This year, numerous people will hit the waters again and today our objective is still and will always be to allow you to practice your passion in the best conditions! Every sailor must know and respect the rules that will prevent them from endangering their own life and that of their crew.
First and foremost, it is important to remember that the skipper is responsible for all passengers on board.
Before going to sea
- Tell someone close to you about your sailing schedule, the changes you plan to make and who will be accompanying you.
- Check the weather conditions. Find out about the direction and strength of the wind, the tides, the currents. You will find all this information at the harbor master’s office. Regularly check the weather, the router and the anchorage/port areas in order to avoid contact with other boats.
- Appoint a skipper, who will be responsible for safety and who will have to choose the safest option during the navigation. Don’t forget to bring the boating license.
- For any offshore navigation, bring paper charts. Indeed, in case of a power failure, you must be able to find your way on the water to reach your destination.
- Make sure you bring enough drinking water for the navigation. Also take something to eat on board, trust us, you’ll get hungry!
- Don’t forget the bring protection against the sun: sunscreen, sunglasses, caps but also warm clothes. A gust of wind is sometimes quick to arrive.
- Bring clothes adapted to sailing (warm clothes, non-slip shoes, hats or caps…) and a change of clothes because you’ll likely get wet! Make a list of the essentials to put in your cruise bag.
- Think of the essentials to fight against seasickness. Cold, Hunger, Fatigue, Chills and “Thirst” are the 5’s rule. Well-known by sailors, these 5 elements promote seasickness.
- Make sure the boat is in good condition and check the condition of the safety equipment. Check the fuel level, as well as the spare can, engine oil and coolant. Check your mooring line and its anchor. Also consider checking the watertightness of the through-hulls, the condition of the navigation lights and the emergency stop switch on board.
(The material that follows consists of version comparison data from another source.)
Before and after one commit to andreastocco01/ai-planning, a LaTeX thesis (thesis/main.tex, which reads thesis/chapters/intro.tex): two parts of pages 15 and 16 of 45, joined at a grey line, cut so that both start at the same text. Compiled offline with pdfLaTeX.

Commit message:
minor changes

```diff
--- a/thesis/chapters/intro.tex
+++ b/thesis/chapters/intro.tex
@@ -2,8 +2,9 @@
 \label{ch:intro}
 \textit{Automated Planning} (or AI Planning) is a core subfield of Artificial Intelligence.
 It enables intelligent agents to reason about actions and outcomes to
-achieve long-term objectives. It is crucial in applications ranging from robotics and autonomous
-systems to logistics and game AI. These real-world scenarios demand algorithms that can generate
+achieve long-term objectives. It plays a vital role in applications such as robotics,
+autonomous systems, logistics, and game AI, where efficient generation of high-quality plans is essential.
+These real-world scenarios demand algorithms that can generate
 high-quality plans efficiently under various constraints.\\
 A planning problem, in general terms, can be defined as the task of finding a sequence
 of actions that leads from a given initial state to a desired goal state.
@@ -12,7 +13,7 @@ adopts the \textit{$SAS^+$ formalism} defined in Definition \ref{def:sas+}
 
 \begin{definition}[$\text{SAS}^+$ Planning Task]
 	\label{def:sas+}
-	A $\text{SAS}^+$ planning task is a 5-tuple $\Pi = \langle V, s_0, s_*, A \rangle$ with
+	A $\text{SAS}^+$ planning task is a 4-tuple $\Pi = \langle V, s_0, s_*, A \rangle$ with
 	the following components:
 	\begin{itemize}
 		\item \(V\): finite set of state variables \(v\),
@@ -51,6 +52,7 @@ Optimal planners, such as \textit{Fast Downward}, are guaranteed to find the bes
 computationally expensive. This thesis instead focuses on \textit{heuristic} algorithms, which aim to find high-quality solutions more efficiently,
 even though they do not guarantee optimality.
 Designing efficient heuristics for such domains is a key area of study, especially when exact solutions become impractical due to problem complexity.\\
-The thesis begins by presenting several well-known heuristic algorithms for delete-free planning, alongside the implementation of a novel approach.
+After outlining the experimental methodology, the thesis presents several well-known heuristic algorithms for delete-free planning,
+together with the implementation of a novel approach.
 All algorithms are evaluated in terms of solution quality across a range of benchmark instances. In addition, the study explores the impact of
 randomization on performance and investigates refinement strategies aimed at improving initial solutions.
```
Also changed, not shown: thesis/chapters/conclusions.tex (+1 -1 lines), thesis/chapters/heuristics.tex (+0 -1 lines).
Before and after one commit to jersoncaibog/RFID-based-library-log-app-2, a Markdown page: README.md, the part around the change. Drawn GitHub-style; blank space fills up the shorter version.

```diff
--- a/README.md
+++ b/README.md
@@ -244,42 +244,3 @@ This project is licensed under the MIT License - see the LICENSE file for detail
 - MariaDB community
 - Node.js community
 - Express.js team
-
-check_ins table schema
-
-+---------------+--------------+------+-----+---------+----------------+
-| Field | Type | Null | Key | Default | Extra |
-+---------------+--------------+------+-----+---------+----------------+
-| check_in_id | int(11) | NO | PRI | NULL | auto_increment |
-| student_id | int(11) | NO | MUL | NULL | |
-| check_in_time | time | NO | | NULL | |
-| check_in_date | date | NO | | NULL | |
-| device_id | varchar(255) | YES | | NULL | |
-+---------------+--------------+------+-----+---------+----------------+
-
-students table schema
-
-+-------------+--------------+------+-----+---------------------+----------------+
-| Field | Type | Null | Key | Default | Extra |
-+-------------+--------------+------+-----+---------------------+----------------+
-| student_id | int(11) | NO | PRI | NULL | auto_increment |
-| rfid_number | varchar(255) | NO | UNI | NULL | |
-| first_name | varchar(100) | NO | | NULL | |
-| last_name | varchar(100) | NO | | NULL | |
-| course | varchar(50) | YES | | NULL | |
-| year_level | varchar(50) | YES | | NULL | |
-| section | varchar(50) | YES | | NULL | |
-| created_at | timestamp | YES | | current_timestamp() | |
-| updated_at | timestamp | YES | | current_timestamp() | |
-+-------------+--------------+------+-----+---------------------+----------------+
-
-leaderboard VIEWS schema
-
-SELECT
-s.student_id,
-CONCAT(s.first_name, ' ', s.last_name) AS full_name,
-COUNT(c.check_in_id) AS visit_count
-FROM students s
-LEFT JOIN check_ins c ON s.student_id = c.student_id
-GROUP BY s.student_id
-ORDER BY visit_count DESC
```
Make a complete inventory of all safety equipment before leaving. Don’t hesitate to report any defective equipment when you check in.
- For motorboats: Pay attention to the fuel consumption of your engine. Fuel shortages are common. Check the state of your tanks at the start, your hourly consumption and the remaining fuel. And don’t forget to attach the kill cord to your wrist to stop the engine in case you fall overboard!
The day of your sea outing
- Respect the markers and speed limits.
- Lifejackets should be sized to fit each person, especially for children under twelve years of age. Maintain your lifejacket on a regular basis and check harnesses and lanyards as well.
- Share the sea. Think about the rules of priority even though the sea is as far as the eye can see. Respect the safety distances and zones (swimming, fishing, diving…) Do not approach swimmers, the propellers of your boat are sharp and can inflict fatal injuries.
- Keep an eye on the weather, even while at sea. Depending on the destination, it can change in an instant.
- If you are several on the boat, in the event of a delicate maneuver, group the passengers who are not participating in the maneuvers inside the boat.
- Close engine blocks, don’t leave keys lying around, put away tools or equipment you don’t need.
- Sail responsibly. Preserve the seabed by choosing sandy bottoms and areas indicated on a map for anchoring the boat. Store your waste on board until your next stop. Respect the fishing regulations (periods, size and minimum weight of the catch…)
Don’t forget the safety equipment in case of a problem
- From life jackets to VHF to life rafts to lights, the list of essential equipment is long! Fortunately, it is detailed in a text called Division 240 where you can find a detailed list of the necessary elements.